■ What to produce:
How many lines below contain the word "className"? Reply solely with the number.

■ Records contained in a dataset:
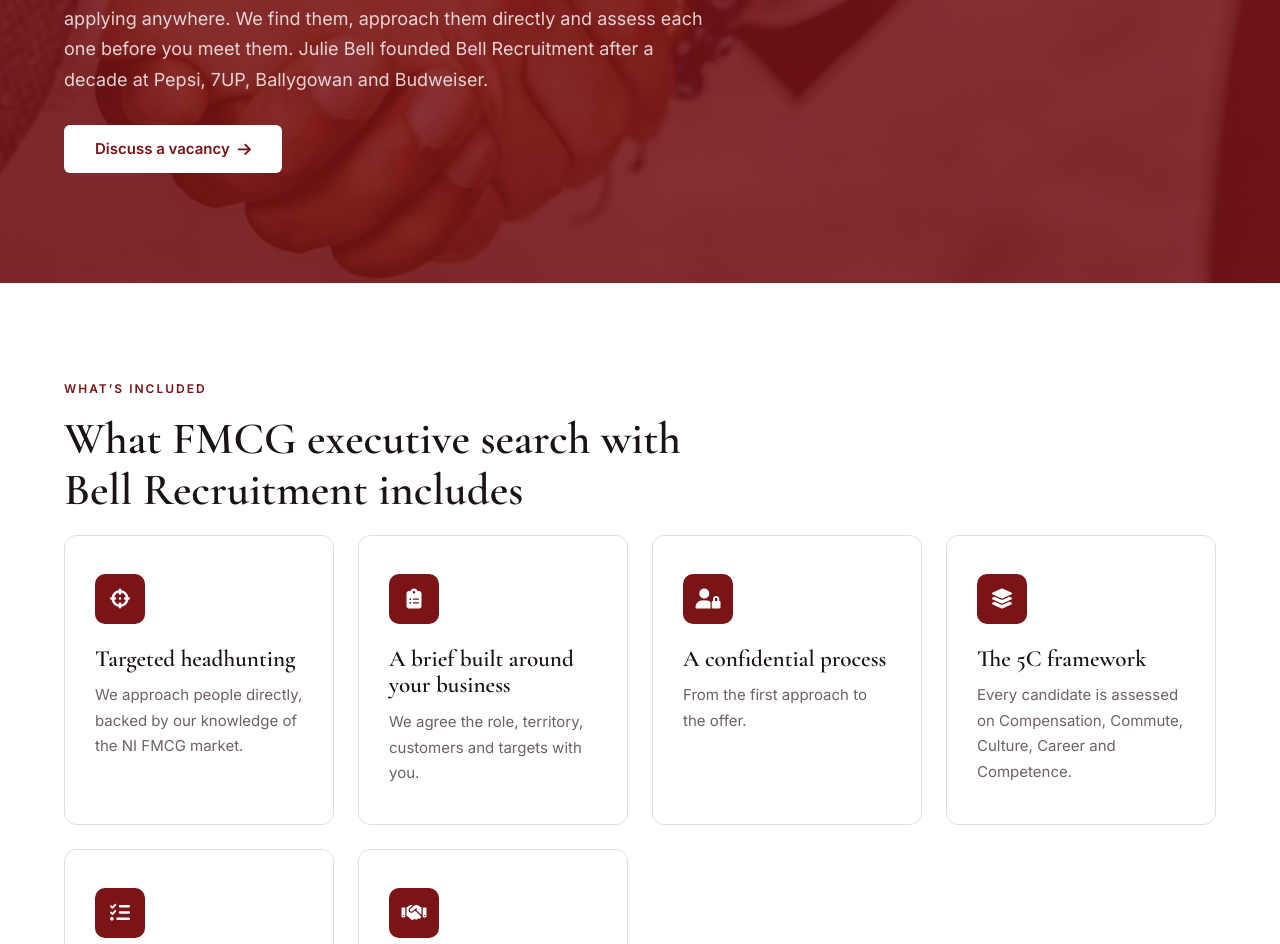
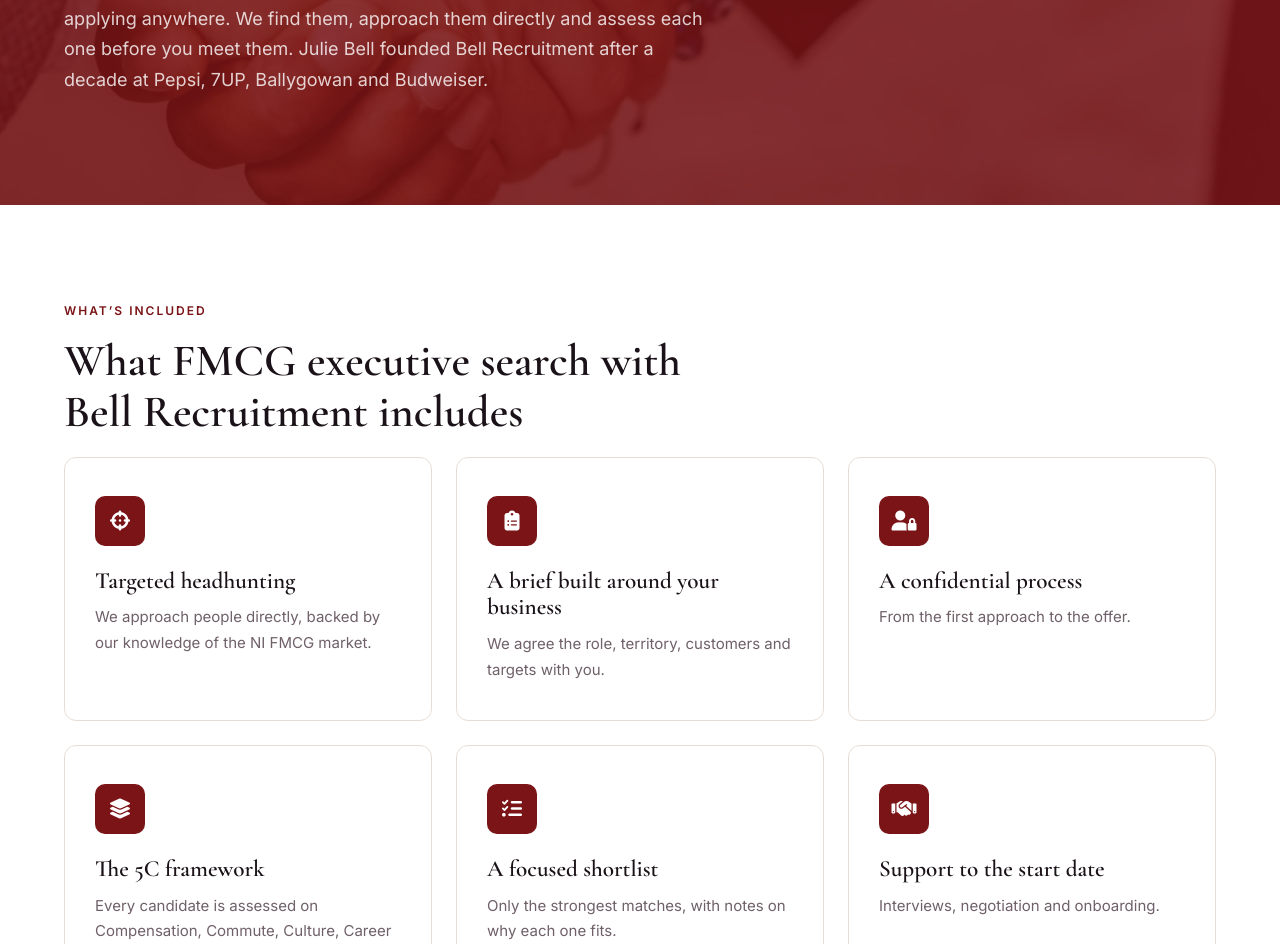
Before and after one commit to SyedAyan15/Bell-Recruitment, a Next.js app: page /services in a window 1280 px wide. Shown: the part 428-1372 px from the top of the page. Built offline with nearby package versions, Linux system fonts and the light colour scheme.

Commit message:
Services: remove hero button, lay out include cards in 3 columns
Co-Authored-By: Claude Sonnet 5.5 <noreply@anthropic.com>

```diff
--- a/app/globals.css
+++ b/app/globals.css
@@ -496,6 +496,9 @@ h1, h2, h3, h4 {
 
 /* Card grids. */
 .feature-grid { display: grid; grid-template-columns: repeat(auto-fit, minmax(260px, 1fr)); gap: 24px; margin-top: 12px; }
+/* Exactly three columns, so six cards sit as two even rows. */
+.feature-grid-3 { grid-template-columns: repeat(3, 1fr); }
+@media (max-width: 900px) { .feature-grid-3 { grid-template-columns: repeat(auto-fit, minmax(260px, 1fr)); } }
 .stack-cards { display: grid; gap: 16px; }
 .value-card-row { display: flex; gap: 18px; align-items: flex-start; padding: 24px; }
 .value-card-row .value-icon { flex-shrink: 0; margin-bottom: 0; }
--- a/app/services/page.tsx
+++ b/app/services/page.tsx
@@ -36,7 +36,6 @@ export default function ServicesPage() {
         eyebrow="Our service"
         title="FMCG Executive Search in Northern Ireland"
         image="/images/handshake-bg.webp"
-        buttons={[{ label: "Discuss a vacancy", href: URLS.contact }]}
       >
         For the hires that decide how your FMCG business performs with customers, the best candidates are usually
         already in a good job and not applying anywhere. We find them, approach them directly and assess each one
@@ -48,7 +47,7 @@ export default function ServicesPage() {
         <div className="container">
           <div className="section-label">What&rsquo;s included</div>
           <h2>What FMCG executive search with Bell Recruitment includes</h2>
-          <div className="feature-grid">
+          <div className="feature-grid feature-grid-3">
             {INCLUDES.map((f) => (
               <div className="value-card" key={f.lead}>
                 <div className="value-icon">
```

■ Response area:
6